Verbals iconLife sometimes may scare the living daylights out of me, but to die without meaning scares me to death.

The sentence above is crammed with a variety verbals.  However, which of them are things and which describe those things?  This is an indirect way of asking, "Which ones are nouns and which are modifiers?"  We'll come back to that answer in a moment.

As explained elsewhere in this handbook, verbals are not verbs--ever!  If verbs are actions, then the words and phrases formed from those actions are verbals.  Verbals are either nouns or modifiers:  they either describe how things are acting, or they capture a sense of a whole activity or behavior.  However, because they resemble verbs, they can be part of predicates just like the verbs from which they came, depending on whether they're transitive, intransitive, linking, factitive or causative.  Additionally, because they came from actual verbs, they can be modified by adverbs and adverb phrases in just the same way as verbs. 

How, then, can you tell a noun verbal apart from a modifier verbal?  Same way you tell nouns, adjectives, and adverbs from one another:  ask the right question.  Nouns always answer the questions, "What?" or "Who?" Nouns name: if an activity has been named using a verbal, it's a noun-type verbal.  Modifiers answer the questions, "Which?" and "What kind?" if they are adjectives, and "How?" and "When?" if they're adverbs.  It's wise to give some thought to possible variations on such questions—for example, "What's it like?" or "In what way?"

In the meantime, this section will help you give some thought to the different types of verbal modifiers and the confusion they can sometimes cause students.  Topics include the following:


Adjective Infinitives and Infinitive Phrases
Adverb Infinitives and Infinitive Phrases
Diagramming Infinitive Phrases
The Infinitive Particle "To" Versus the Preposition "To" 


Present Participles and Participial Phrases
Past Participles and Participial Phrases
Diagramming Participial Phrases
Present Participles Versus Gerunds
Present Participles Versus Progressive Verb Tense (a.k.a. Continuous Verb Tense)
Past Participles Versus Perfect Verb Tense

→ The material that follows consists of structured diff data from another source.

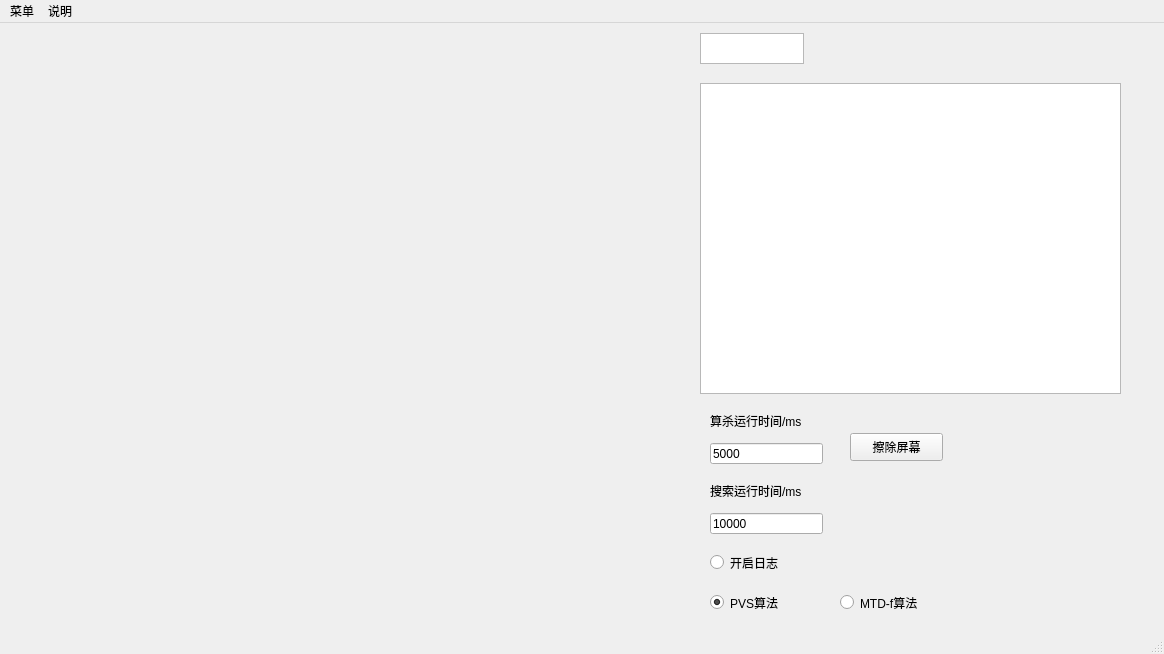
This is mainwindow.ui in guokla/renju_mtd as Qt 5 draws it before an edit. The edited form follows.
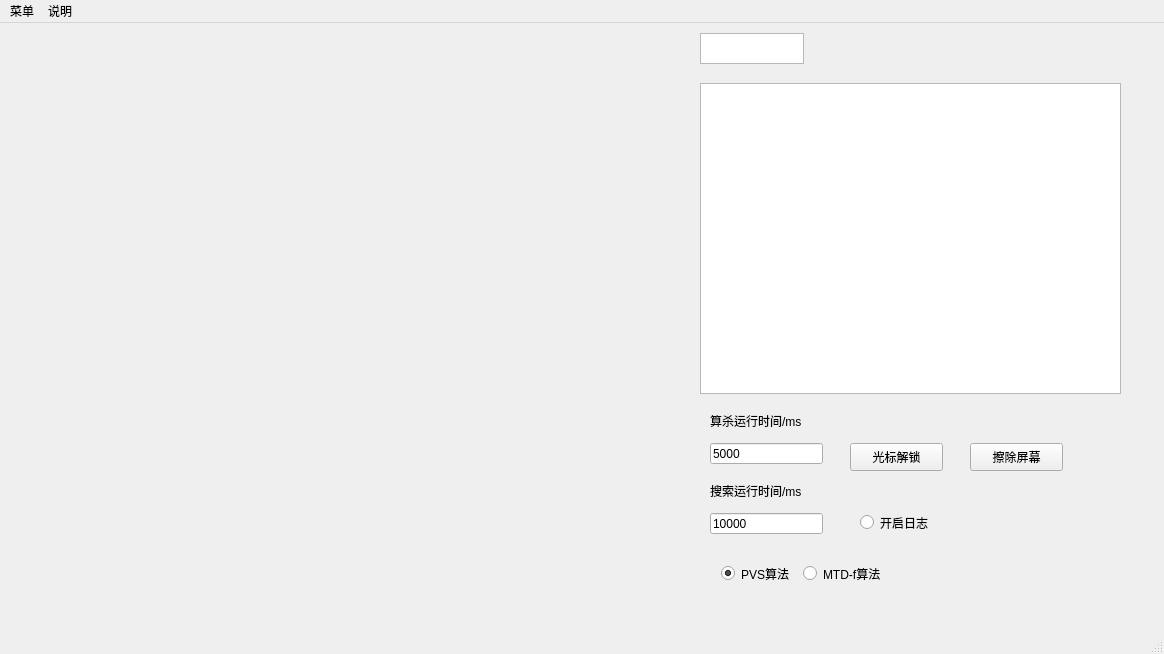
This is the edited form.

```diff
--- a/mainwindow.ui
+++ b/mainwindow.ui
@@ -33,8 +33,8 @@
    <widget class="QRadioButton" name="radioButton_9">
     <property name="geometry">
      <rect>
-      <x>710</x>
-      <y>530</y>
+      <x>860</x>
+      <y>490</y>
       <width>91</width>
       <height>19</height>
      </rect>
@@ -118,40 +118,11 @@
 &lt;p style=&quot;-qt-paragraph-type:empty; margin-top:0px; margin-bottom:0px; margin-left:0px; margin-right:0px; -qt-block-indent:0; text-indent:0px;&quot;&gt;&lt;br /&gt;&lt;/p&gt;&lt;/body&gt;&lt;/html&gt;</string>
     </property>
    </widget>
-   <widget class="QRadioButton" name="radioButton">
-    <property name="geometry">
-     <rect>
-      <x>710</x>
-      <y>570</y>
-      <width>91</width>
-      <height>19</height>
-     </rect>
-    </property>
-    <property name="text">
-     <string>PVS算法</string>
-    </property>
-    <property name="checked">
-     <bool>true</bool>
-    </property>
-   </widget>
-   <widget class="QRadioButton" name="radioButton_2">
-    <property name="geometry">
-     <rect>
-      <x>840</x>
-      <y>570</y>
-      <width>115</width>
-      <height>19</height>
-     </rect>
-    </property>
-    <property name="text">
-     <string>MTD-f算法</string>
-    </property>
-   </widget>
    <widget class="QPushButton" name="pushButton">
     <property name="geometry">
      <rect>
-      <x>850</x>
-      <y>410</y>
+      <x>970</x>
+      <y>420</y>
       <width>93</width>
       <height>28</height>
      </rect>
@@ -173,6 +144,48 @@
      <bool>true</bool>
     </property>
    </widget>
+   <widget class="QPushButton" name="pushButton_2">
+    <property name="geometry">
+     <rect>
+      <x>850</x>
+      <y>420</y>
+      <width>93</width>
+      <height>28</height>
+     </rect>
+    </property>
+    <property name="text">
+     <string>光标解锁</string>
+    </property>
+   </widget>
+   <widget class="QWidget" name="horizontalLayoutWidget">
+    <property name="geometry">
+     <rect>
+      <x>710</x>
+      <y>530</y>
+      <width>187</width>
+      <height>41</height>
+     </rect>
+    </property>
+    <layout class="QHBoxLayout" name="horizontalLayout">
+     <item>
+      <widget class="QRadioButton" name="radioButton">
+       <property name="text">
+        <string>PVS算法</string>
+       </property>
+       <property name="checked">
+        <bool>true</bool>
+       </property>
+      </widget>
+     </item>
+     <item>
+      <widget class="QRadioButton" name="radioButton_2">
+       <property name="text">
+        <string>MTD-f算法</string>
+       </property>
+      </widget>
+     </item>
+    </layout>
+   </widget>
   </widget>
   <widget class="QMenuBar" name="menuBar">
    <property name="geometry">
```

Last Updated: 02/08/2015


Karl J Sherlock
Associate Professor, English
Phone: 619-644-7871

  • Grossmont
  • Cuyamaca
A Member of the Grossmont-Cuyamaca Community College District